You're writing a memoir of your life. You're describing how you first met your wife. You write:
She was initially hesitant to give me her phone number, but I was persistent.
"Initially" means "at first". It's a formal word, so you use it in essays, formal speeches, and so on. "Initially" is used in phrases like these:
They initially refused to talk to the police.
It was a lot harder than I initially thought.
We initially considered staying in Denver, but neither of us was able to find a job there.
You can see that "initially" is used in front of a verb, which means that "initially" is an adverb.
Being "hesitant to" do something means that you wait because you're not sure whether you want to do it or not. It's similar to being nervous, but "hesitant" also includes the idea of waiting before you decide.
Here are a few other examples of being hesitant to do something:

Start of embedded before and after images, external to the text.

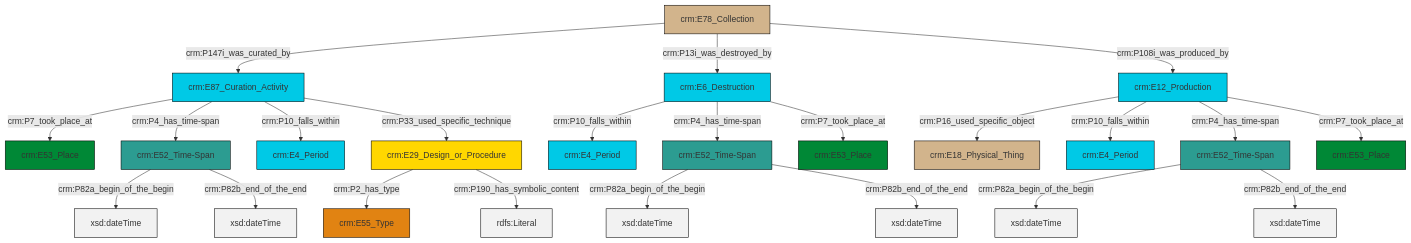
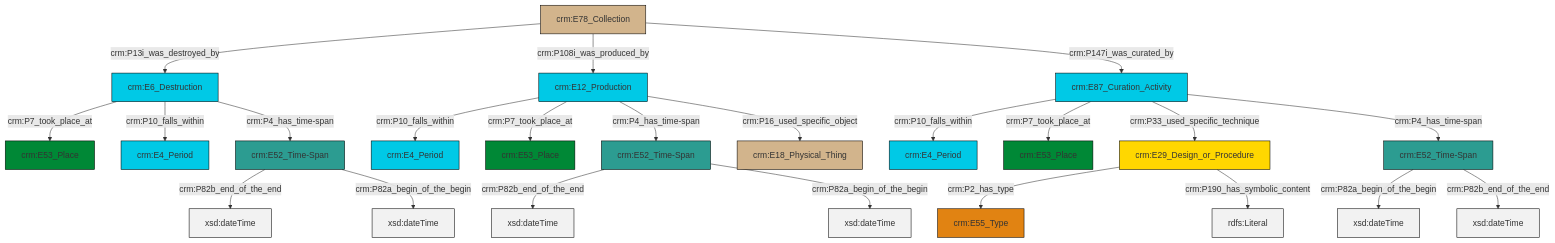
Before and after one commit to swiss-art-research-net/docs.swissartresearch: the diagram in et/archivalCSV/ttl/mmd/archival_existence.ttl.mmd, drawn with Mermaid. The commit also changed 176 other files, not shown here.

```diff
--- a/et/archivalCSV/ttl/mmd/archival_existence.ttl.mmd
+++ b/et/archivalCSV/ttl/mmd/archival_existence.ttl.mmd
@@ -1,37 +1,37 @@
 graph TD
 classDef Literal fill:#f2f2f2,stroke:#000000;
 classDef CRM_Entity fill:#FFFFFF,stroke:#000000;
 classDef Temporal_Entity fill:#00C9E6, stroke:#000000;
 classDef Type fill:#E18312, stroke:#000000;
 classDef Time-Span fill:#2C9C91, stroke:#000000;
 classDef Appellation fill:#FFEB7F, stroke:#000000;
 classDef Place fill:#008836, stroke:#000000;
 classDef Persistent_Item fill:#B266B2, stroke:#000000;
 classDef Conceptual_Object fill:#FFD700, stroke:#000000;
 classDef Physical_Thing fill:#D2B48C, stroke:#000000;
 classDef Actor fill:#f58aad, stroke:#000000;
 classDef PC_Classes fill:#4ce600, stroke:#000000;
 classDef Multi fill:#cccccc,stroke:#000000;
 
-2["crm:E78_Collection"]:::Physical_Thing -->|crm:P147i_was_curated_by| 3["crm:E87_Curation_Activity"]:::Temporal_Entity
-6["crm:E52_Time-Span"]:::Time-Span -->|crm:P82a_begin_of_the_begin| 7[xsd:dateTime]:::Literal
-3["crm:E87_Curation_Activity"]:::Temporal_Entity -->|crm:P7_took_place_at| 8["crm:E53_Place"]:::Place
-11["crm:E52_Time-Span"]:::Time-Span -->|crm:P82a_begin_of_the_begin| 12[xsd:dateTime]:::Literal
+2["crm:E52_Time-Span"]:::Time-Span -->|crm:P82b_end_of_the_end| 3[xsd:dateTime]:::Literal
+4["crm:E87_Curation_Activity"]:::Temporal_Entity -->|crm:P10_falls_within| 0["crm:E4_Period"]:::Temporal_Entity
+5["crm:E78_Collection"]:::Physical_Thing -->|crm:P13i_was_destroyed_by| 6["crm:E6_Destruction"]:::Temporal_Entity
+5["crm:E78_Collection"]:::Physical_Thing -->|crm:P108i_was_produced_by| 9["crm:E12_Production"]:::Temporal_Entity
+6["crm:E6_Destruction"]:::Temporal_Entity -->|crm:P7_took_place_at| 10["crm:E53_Place"]:::Place
 13["crm:E29_Design_or_Procedure"]:::Conceptual_Object -->|crm:P2_has_type| 14["crm:E55_Type"]:::Type
-0["crm:E12_Production"]:::Temporal_Entity -->|crm:P16_used_specific_object| 15["crm:E18_Physical_Thing"]:::Physical_Thing
-0["crm:E12_Production"]:::Temporal_Entity -->|crm:P10_falls_within| 17["crm:E4_Period"]:::Temporal_Entity
-0["crm:E12_Production"]:::Temporal_Entity -->|crm:P4_has_time-span| 11["crm:E52_Time-Span"]:::Time-Span
-13["crm:E29_Design_or_Procedure"]:::Conceptual_Object -->|crm:P190_has_symbolic_content| 20[rdfs:Literal]:::Literal
-2["crm:E78_Collection"]:::Physical_Thing -->|crm:P13i_was_destroyed_by| 21["crm:E6_Destruction"]:::Temporal_Entity
-21["crm:E6_Destruction"]:::Temporal_Entity -->|crm:P10_falls_within| 4["crm:E4_Period"]:::Temporal_Entity
-0["crm:E12_Production"]:::Temporal_Entity -->|crm:P7_took_place_at| 9["crm:E53_Place"]:::Place
-21["crm:E6_Destruction"]:::Temporal_Entity -->|crm:P4_has_time-span| 24["crm:E52_Time-Span"]:::Time-Span
-24["crm:E52_Time-Span"]:::Time-Span -->|crm:P82a_begin_of_the_begin| 27[xsd:dateTime]:::Literal
-6["crm:E52_Time-Span"]:::Time-Span -->|crm:P82b_end_of_the_end| 29[xsd:dateTime]:::Literal
-11["crm:E52_Time-Span"]:::Time-Span -->|crm:P82b_end_of_the_end| 32[xsd:dateTime]:::Literal
-3["crm:E87_Curation_Activity"]:::Temporal_Entity -->|crm:P4_has_time-span| 6["crm:E52_Time-Span"]:::Time-Span
-2["crm:E78_Collection"]:::Physical_Thing -->|crm:P108i_was_produced_by| 0["crm:E12_Production"]:::Temporal_Entity
-21["crm:E6_Destruction"]:::Temporal_Entity -->|crm:P7_took_place_at| 25["crm:E53_Place"]:::Place
-24["crm:E52_Time-Span"]:::Time-Span -->|crm:P82b_end_of_the_end| 37[xsd:dateTime]:::Literal
-3["crm:E87_Curation_Activity"]:::Temporal_Entity -->|crm:P10_falls_within| 34["crm:E4_Period"]:::Temporal_Entity
-3["crm:E87_Curation_Activity"]:::Temporal_Entity -->|crm:P33_used_specific_technique| 13["crm:E29_Design_or_Procedure"]:::Conceptual_Object
+4["crm:E87_Curation_Activity"]:::Temporal_Entity -->|crm:P7_took_place_at| 7["crm:E53_Place"]:::Place
+2["crm:E52_Time-Span"]:::Time-Span -->|crm:P82a_begin_of_the_begin| 15[xsd:dateTime]:::Literal
+6["crm:E6_Destruction"]:::Temporal_Entity -->|crm:P10_falls_within| 17["crm:E4_Period"]:::Temporal_Entity
+9["crm:E12_Production"]:::Temporal_Entity -->|crm:P10_falls_within| 19["crm:E4_Period"]:::Temporal_Entity
+11["crm:E52_Time-Span"]:::Time-Span -->|crm:P82b_end_of_the_end| 20[xsd:dateTime]:::Literal
+4["crm:E87_Curation_Activity"]:::Temporal_Entity -->|crm:P33_used_specific_technique| 13["crm:E29_Design_or_Procedure"]:::Conceptual_Object
+13["crm:E29_Design_or_Procedure"]:::Conceptual_Object -->|crm:P190_has_symbolic_content| 22[rdfs:Literal]:::Literal
+9["crm:E12_Production"]:::Temporal_Entity -->|crm:P7_took_place_at| 23["crm:E53_Place"]:::Place
+11["crm:E52_Time-Span"]:::Time-Span -->|crm:P82a_begin_of_the_begin| 24[xsd:dateTime]:::Literal
+6["crm:E6_Destruction"]:::Temporal_Entity -->|crm:P4_has_time-span| 2["crm:E52_Time-Span"]:::Time-Span
+9["crm:E12_Production"]:::Temporal_Entity -->|crm:P4_has_time-span| 11["crm:E52_Time-Span"]:::Time-Span
+29["crm:E52_Time-Span"]:::Time-Span -->|crm:P82a_begin_of_the_begin| 30[xsd:dateTime]:::Literal
+29["crm:E52_Time-Span"]:::Time-Span -->|crm:P82b_end_of_the_end| 31[xsd:dateTime]:::Literal
+4["crm:E87_Curation_Activity"]:::Temporal_Entity -->|crm:P4_has_time-span| 29["crm:E52_Time-Span"]:::Time-Span
+5["crm:E78_Collection"]:::Physical_Thing -->|crm:P147i_was_curated_by| 4["crm:E87_Curation_Activity"]:::Temporal_Entity
+9["crm:E12_Production"]:::Temporal_Entity -->|crm:P16_used_specific_object| 36["crm:E18_Physical_Thing"]:::Physical_Thing
```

I think it'll probably be OK. I'd be hesitant to say that for sure, though.
Parents are usually a little hesitant to leave their kids at home alone at that age.
Being "persistent" means that you continue to try something again and again, even after you've failed a few times. In the example above, the speaker probably asked his future wife for her phone number several times before she gave it to him.
In English, "being persistent" has a positive image. People who are persistent are thought of as hard workers and are often successful in life.
(Print this lesson)